- Exercise:
Determine the number of lines in the data that contain "index". Answer with that number only.

Web document revisions
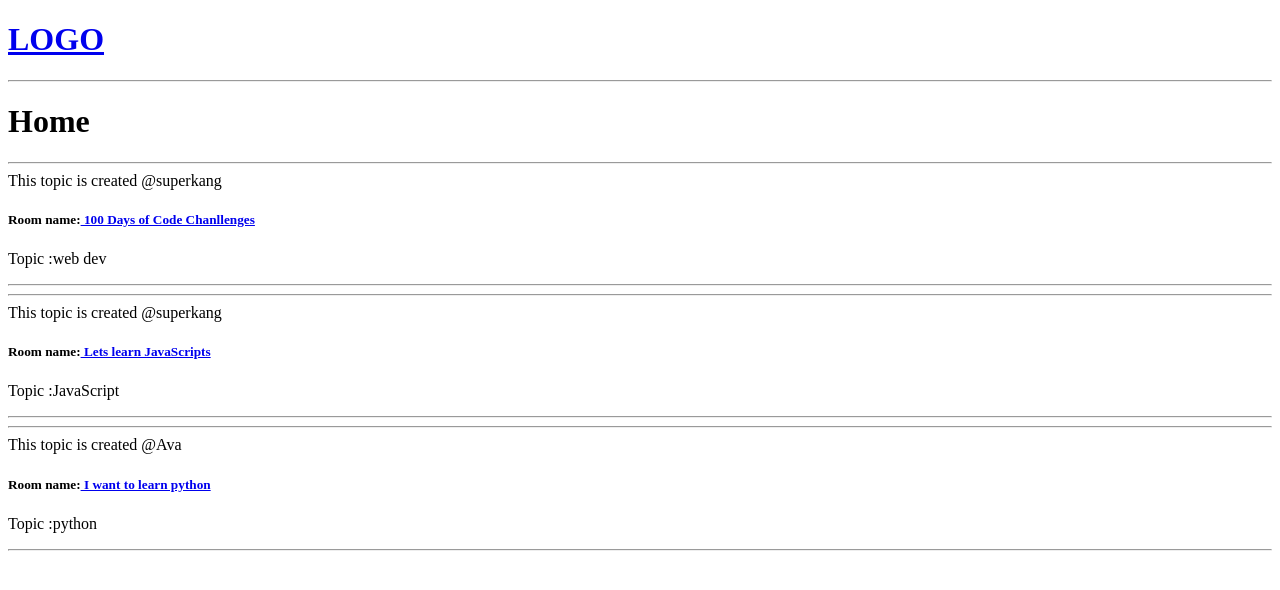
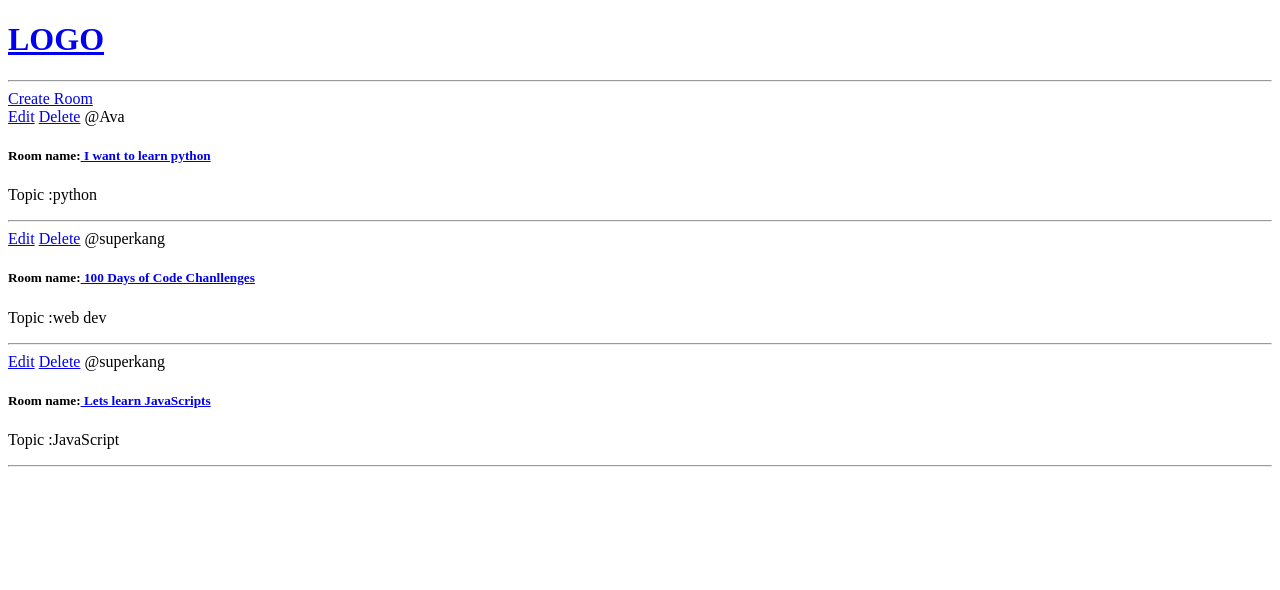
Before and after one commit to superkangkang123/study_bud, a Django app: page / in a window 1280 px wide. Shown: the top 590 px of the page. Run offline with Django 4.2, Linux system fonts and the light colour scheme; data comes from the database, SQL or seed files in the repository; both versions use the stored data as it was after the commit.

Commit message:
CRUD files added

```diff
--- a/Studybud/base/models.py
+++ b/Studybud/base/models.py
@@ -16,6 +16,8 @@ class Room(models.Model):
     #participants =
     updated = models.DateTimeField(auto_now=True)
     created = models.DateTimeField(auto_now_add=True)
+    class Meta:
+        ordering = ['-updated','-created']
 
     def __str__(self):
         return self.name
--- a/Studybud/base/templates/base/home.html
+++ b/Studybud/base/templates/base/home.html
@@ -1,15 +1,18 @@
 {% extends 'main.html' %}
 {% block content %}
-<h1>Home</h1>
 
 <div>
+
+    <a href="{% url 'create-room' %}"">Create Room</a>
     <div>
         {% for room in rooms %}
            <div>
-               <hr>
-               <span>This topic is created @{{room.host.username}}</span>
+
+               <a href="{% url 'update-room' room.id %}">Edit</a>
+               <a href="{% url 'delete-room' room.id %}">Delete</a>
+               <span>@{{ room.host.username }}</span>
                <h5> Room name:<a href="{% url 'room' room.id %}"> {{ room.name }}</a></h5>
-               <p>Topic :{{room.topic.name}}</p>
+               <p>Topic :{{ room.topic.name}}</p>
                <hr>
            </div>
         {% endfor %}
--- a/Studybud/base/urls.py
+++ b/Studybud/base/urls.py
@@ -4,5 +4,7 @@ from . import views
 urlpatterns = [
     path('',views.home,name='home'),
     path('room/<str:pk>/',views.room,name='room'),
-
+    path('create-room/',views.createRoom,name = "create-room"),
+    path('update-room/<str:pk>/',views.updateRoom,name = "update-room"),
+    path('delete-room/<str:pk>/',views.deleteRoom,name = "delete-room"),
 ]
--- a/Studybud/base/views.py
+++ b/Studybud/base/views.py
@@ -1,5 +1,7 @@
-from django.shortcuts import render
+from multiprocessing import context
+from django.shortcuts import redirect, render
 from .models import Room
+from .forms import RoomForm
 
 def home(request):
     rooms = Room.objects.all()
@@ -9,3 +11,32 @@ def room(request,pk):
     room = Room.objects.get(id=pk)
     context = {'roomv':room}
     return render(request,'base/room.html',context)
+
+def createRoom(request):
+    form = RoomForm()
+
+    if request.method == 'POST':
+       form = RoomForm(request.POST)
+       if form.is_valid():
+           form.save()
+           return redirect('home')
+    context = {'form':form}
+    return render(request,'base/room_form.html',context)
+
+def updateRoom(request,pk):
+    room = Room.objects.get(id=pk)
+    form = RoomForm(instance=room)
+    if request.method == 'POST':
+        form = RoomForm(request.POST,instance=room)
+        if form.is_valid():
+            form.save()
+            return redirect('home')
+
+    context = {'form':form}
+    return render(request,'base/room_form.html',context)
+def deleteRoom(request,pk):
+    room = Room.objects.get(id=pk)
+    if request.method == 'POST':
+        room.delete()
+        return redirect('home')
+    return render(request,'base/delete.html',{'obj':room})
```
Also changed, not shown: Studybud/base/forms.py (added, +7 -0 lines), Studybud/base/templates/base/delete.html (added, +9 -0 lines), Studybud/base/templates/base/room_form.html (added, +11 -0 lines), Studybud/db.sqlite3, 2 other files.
* * *
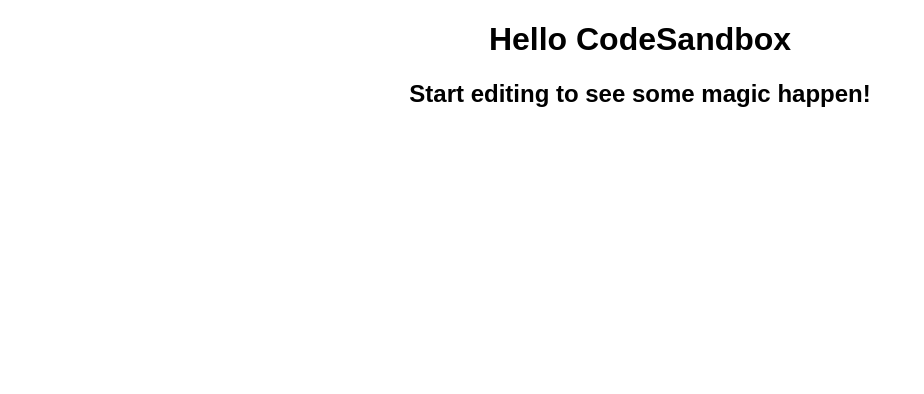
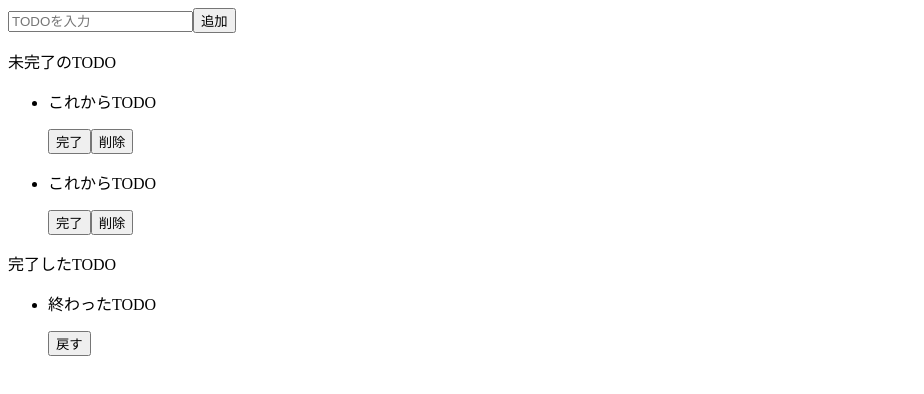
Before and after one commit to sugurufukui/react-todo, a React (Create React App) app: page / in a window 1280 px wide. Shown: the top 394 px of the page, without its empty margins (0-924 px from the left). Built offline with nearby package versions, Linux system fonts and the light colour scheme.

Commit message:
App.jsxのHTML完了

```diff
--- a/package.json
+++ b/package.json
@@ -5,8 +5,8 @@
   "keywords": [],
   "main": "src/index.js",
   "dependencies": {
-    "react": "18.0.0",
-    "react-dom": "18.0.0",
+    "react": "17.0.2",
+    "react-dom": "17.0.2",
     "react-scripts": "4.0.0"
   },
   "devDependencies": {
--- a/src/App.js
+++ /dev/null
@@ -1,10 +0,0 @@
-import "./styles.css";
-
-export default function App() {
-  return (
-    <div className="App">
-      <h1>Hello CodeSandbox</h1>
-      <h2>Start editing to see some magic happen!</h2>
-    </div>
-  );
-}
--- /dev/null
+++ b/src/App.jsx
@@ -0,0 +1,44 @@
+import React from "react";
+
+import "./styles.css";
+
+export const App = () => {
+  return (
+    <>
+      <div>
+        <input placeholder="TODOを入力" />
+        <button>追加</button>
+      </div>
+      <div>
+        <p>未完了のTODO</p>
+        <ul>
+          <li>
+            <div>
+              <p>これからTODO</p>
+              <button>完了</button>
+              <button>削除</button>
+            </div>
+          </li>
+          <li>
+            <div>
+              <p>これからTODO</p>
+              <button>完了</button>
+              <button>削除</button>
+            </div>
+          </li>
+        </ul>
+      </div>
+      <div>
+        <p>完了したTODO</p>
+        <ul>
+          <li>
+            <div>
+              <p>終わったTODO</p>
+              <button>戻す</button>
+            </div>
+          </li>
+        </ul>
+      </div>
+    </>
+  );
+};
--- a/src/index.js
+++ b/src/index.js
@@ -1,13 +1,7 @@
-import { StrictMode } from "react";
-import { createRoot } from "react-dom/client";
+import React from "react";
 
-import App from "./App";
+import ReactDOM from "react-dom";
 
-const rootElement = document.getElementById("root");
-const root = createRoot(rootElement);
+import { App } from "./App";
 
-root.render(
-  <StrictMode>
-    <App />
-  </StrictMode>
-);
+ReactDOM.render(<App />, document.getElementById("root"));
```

- Output for this exercise:
3